This was it. The one we’d all been waiting for. Many many months ago this gig sold out as the hype around Jake Bugg built from local murmurings to an all out East Midlands frenzy. This gig even sold out long before Jake was adopted by Noel Gallagher as his new best mate and surprised the world by hitting number one in the album charts. Put simply, Nottingham was hoping for something exceptionally special from this homecoming.
All of those lucky enough to be in Rescue Rooms created an amazing buzz as the crowd waited for Jake’s appearance. All things were in place for “young Dylan” to wow his home crowd. Jake Bugg then emerged to a raucous atmosphere and actually did a Dylan by throwing a curveball to the crowd – he opened with two songs from his ‘Taste It EP’: ‘Kentucky’ and ‘Love me the Way You Do’. Thankfully unlike Dylan he kept the songs in their original incarnation and although the crowd were put out, expecting tracks from his eponymous debut LP, there was still excitement in the air.

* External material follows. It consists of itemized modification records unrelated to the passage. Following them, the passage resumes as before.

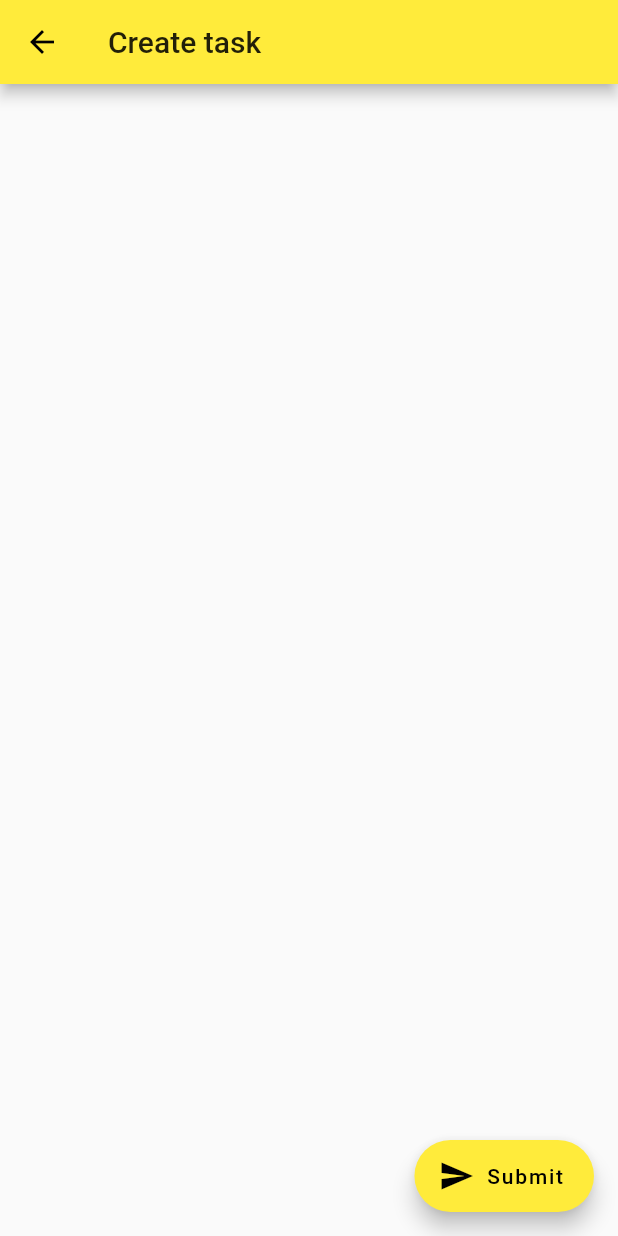
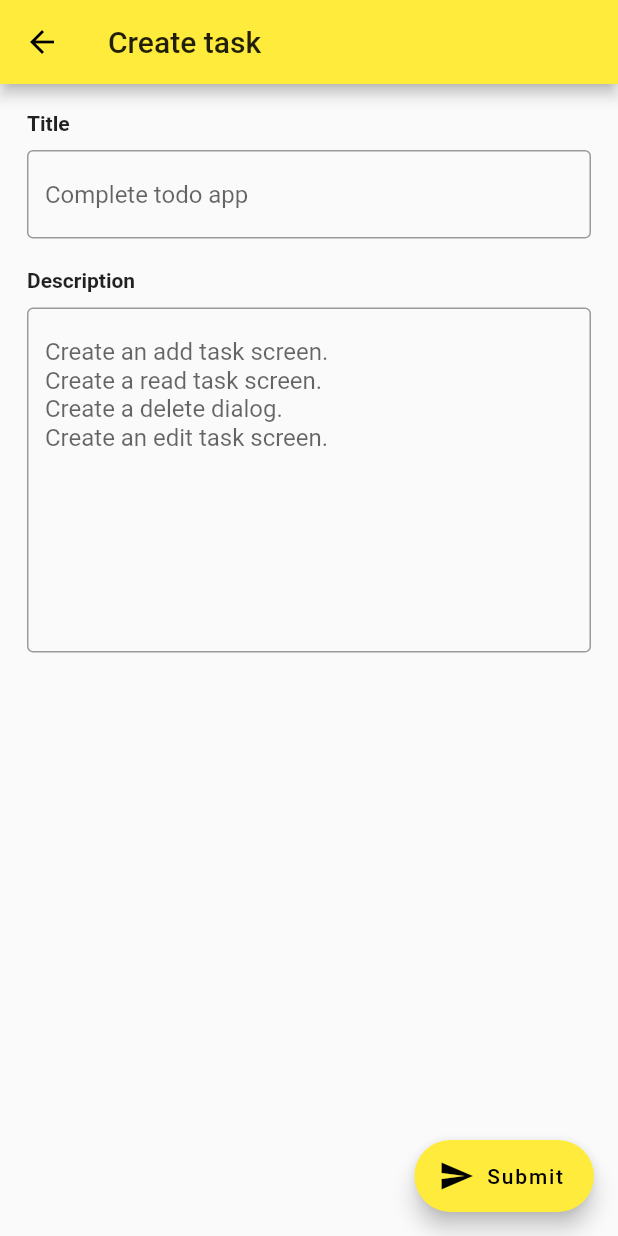
Before and after one commit to happyharis/ntu-flutter-workshop-2021, a Flutter app: the AddScreen screen opened by its route, on a phone screen of 412 x 824 dp. Run offline on Flutter 3.47's test engine with Material 2 defaults, Android fonts, the phone set to English and light mode, and no system bars.

Commit message:
Add text field and navigator pop

```diff
--- a/todo_app/lib/add_screen.dart
+++ b/todo_app/lib/add_screen.dart
@@ -5,15 +5,52 @@ class AddScreen extends StatelessWidget {
 
   @override
   Widget build(BuildContext context) {
+    final titleController = TextEditingController();
+    final descriptionController = TextEditingController();
     return Scaffold(
       appBar: AppBar(
         title: Text('Create task'),
       ),
+      body: Padding(
+        padding: const EdgeInsets.all(18.0),
+        child: Column(
+          crossAxisAlignment: CrossAxisAlignment.start,
+          children: [
+            Text('Title', style: TextStyle(fontWeight: FontWeight.bold)),
+            SizedBox(height: 10),
+            TextFormField(
+              controller: titleController,
+              decoration: InputDecoration(
+                border: OutlineInputBorder(),
+                hintText: 'Complete todo app',
+              ),
+            ),
+            SizedBox(height: 20),
+            Text('Description', style: TextStyle(fontWeight: FontWeight.bold)),
+            SizedBox(height: 10),
+            TextFormField(
+              controller: descriptionController,
+              maxLines: 10,
+              decoration: InputDecoration(
+                border: OutlineInputBorder(),
+                hintText: hintText,
+              ),
+            ),
+          ],
+        ),
+      ),
       floatingActionButton: FloatingActionButton.extended(
         label: Text('Submit'),
         icon: Icon(Icons.send),
-        onPressed: () {},
+        onPressed: () => Navigator.of(context).pop(),
       ),
     );
   }
 }
+
+final hintText = '''
+Create an add task screen.
+Create a read task screen.
+Create a delete dialog.
+Create an edit task screen.
+''';
```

People liken Jake Bugg’s sound (presumably primarily of his voice) to Bob Dylan, however ‘Trouble Town’ was suddenly sounding like Johnny Cash. This was presumably down to the bassist, who provided a strong rhythm for Jake throughout the gig. The strength of the bass on this song was previously demonstrated on his performance for Jools Holland on the BBC.
As Jake Bugg launched into ‘Seen It All’, there was the feeling that the gig was yet to really get going, but there remained plenty of time. This was followed by the unquestionably Dylan-esque ‘The Ballad of Mr. Jones’, which gave Jake a chance to show off his talents on electric guitar: he certainly succeeded.
The pace of the gig then slowed a bit as Jake demonstrated the talents that first garnered him attention – the 18 year old alone on stage with an acoustic guitar. As talented as Jake is as a songwriter and guitarist, his lack of charisma unfortunately meant that the songs didn’t truly penetrate the heart in the same way as they do on record. This lack of charisma unfortunately seemed to be the problem throughout the first two thirds of the gig – the crowd lapped up the songs, but Jake only rarely seemed to mirror this excitement on stage. He obviously thanked the home crowd for their support throughout, but there was no gushing praise like the crowd were giving to him. We have to cut Jake some slack, he is of course only 18 and the weight of expectation seemed to burden him throughout the night.
Thankfully the final third of the gig was nigh on faultless, he closed the main part of the set with crowd favourites ‘Two Fingers’, ‘Taste It’ and ‘Lightning Bolt’and the energy levels were finally rising in Rescue Rooms. Jake and his band were then recalled to the stage by chants of “We are Nottingham” and finally the lad from Clifton broke into a grin, as he saw the adoration of the homecrowd. With his confidence and the crowd’s energy finally at the same level, ‘Country Song’ reverberated beautifully around the venue. The encore was a faultless demonstration of Jake’s power as a balladeer and a rocker.
This gig was expected to be a joyous homecoming and a special night for the local music scene. It was an unquestionably strong gig at times, however after all the build up and excitement there was a slightly underwhelmed feeling in the air. The gig only clocked in at fifty minutes (including omitting personal favourite ‘Broken’) and used the exact same setlist as the remainder of the tour. It seemed like the gig wasn’t really a glorious homecoming for Jake, but just the last date of his UK tour. The gig was never going to live up to the hype that surrounded it, but we dreamed of a happy homecoming that alas only really materialised in the final twenty minutes of the gig.
…Liam has been listening to Fleetwood Mac – The Chain…